In the first place, John Edward Taylor’s connections to slavery, as described by the newspaper, were somewhat tangential. He wasn’t involved in the slave trade in the manner of Edward Colston, the merchant whose statue was toppled into Bristol harbour by a mob in 2020 — an action applauded by The Guardian.
The slave trade was abolished in the British Empire in 1807; and slavery brought to an end in 1833. Taylor’s sin, as the newspaper sees it, was to import cotton from the south of the United States, where slavery was, most regrettably, still thriving.
In its statement yesterday, The Guardian referred to ‘the part [the newspaper] and its founders had in this crime against humanity’. People will have to decide for themselves whether it is exaggerating the moral deficiencies of its founder.
For if Taylor was responsible for a crime against humanity, so too were countless thousands, if not millions, of people. Much of the wealth of our great northern cities such as Manchester was built on the cotton trade.

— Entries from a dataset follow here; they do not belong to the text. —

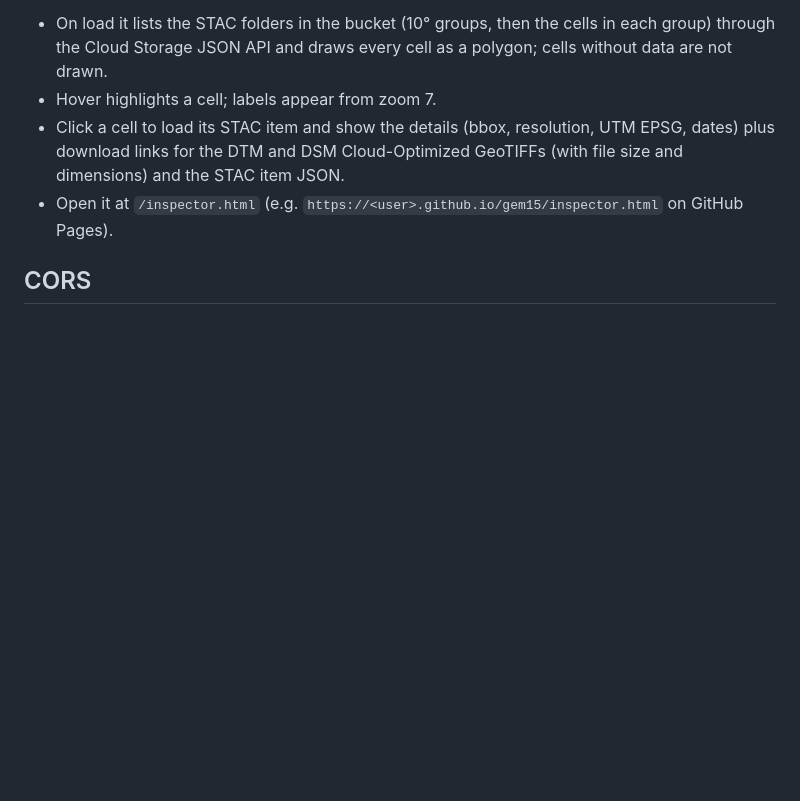
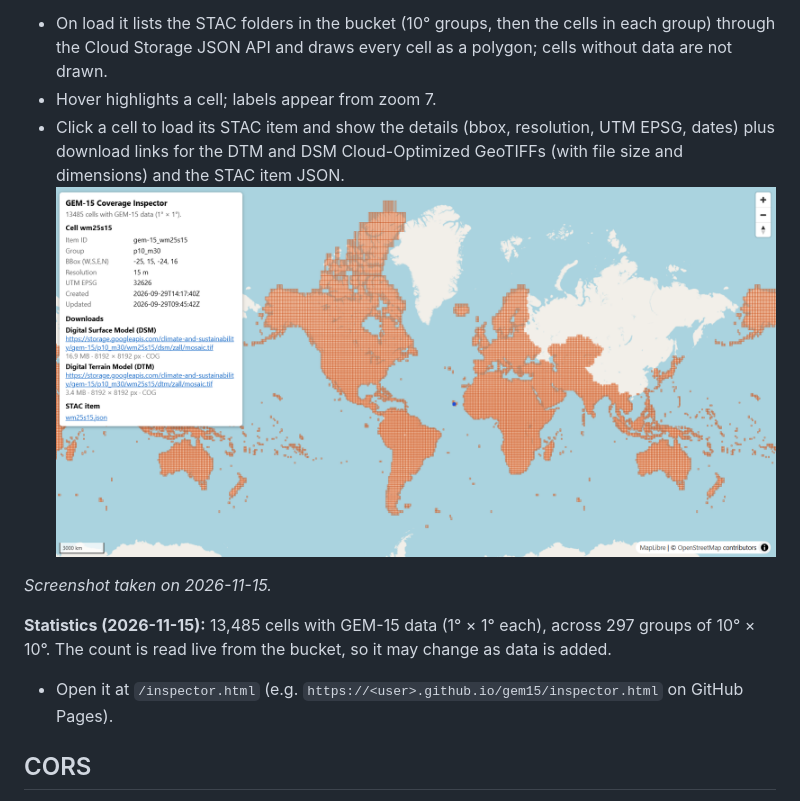
Before and after one commit to bertt/gem15, a Markdown page: README.md, the part around the change. Drawn GitHub-style; pictures changed too: docs/inspector.png (added); blank space fills up the shorter version.

Commit message:
Add inspector screenshot and statistics to README
Co-authored-by: Copilot <223556219+Copilot@users.noreply.github.com>

```diff
--- a/README.md
+++ b/README.md
@@ -27,6 +27,13 @@ which 1° × 1° cells have GEM-15 data, at every zoom level.
 - Hover highlights a cell; labels appear from zoom 7.
 - Click a cell to load its STAC item and show the details (bbox, resolution, UTM EPSG, dates) plus
   download links for the DTM and DSM Cloud-Optimized GeoTIFFs (with file size and dimensions) and the STAC item JSON.
+![Coverage inspector showing 13485 cells with a selected cell (screenshot, 2026-11-15)](docs/inspector.png)
+
+*Screenshot taken on 2026-11-15.*
+
+**Statistics (2026-11-15):** 13,485 cells with GEM-15 data (1° × 1° each), across 297 groups of 10° × 10°.
+The count is read live from the bucket, so it may change as data is added.
+
 - Open it at `/inspector.html` (e.g. `https://<user>.github.io/gem15/inspector.html` on GitHub Pages).
 
 ## CORS
```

Factories, parks, chapels, pubs, houses and much more were constructed out of the enormous riches produced by the textile industry. Taylor was very far indeed from being the only sinner, if that is what he was.
Must all these buildings be torn down, or at the very least have plaques attached to them attesting to their infamy? Are the millions of descendants of those involved in the cotton trade in whatever shape or form to be demonised?
That, I strongly suspect, is the hope of academics from The Institute for the Study of Slavery and similar bodies that have investigated John Edward Taylor on behalf of The Guardian. We are all assumed to be guilty — and, in one way or another, we must all be made to pay for our ancestors’ alleged transgressions, even if they were not involved in the slave trade.
This appears to be the implication of a number of academics, such as the historian David Olusoga, who has been holding The Guardian’s hand as it endured its self-inspired punishment beating.
I don’t think we are all guilty. We can’t be held morally responsible for the acts of people who lived long before we were born and acted without the remotest collusion from ourselves. That is the pit of shame into which The Guardian and others would lead us.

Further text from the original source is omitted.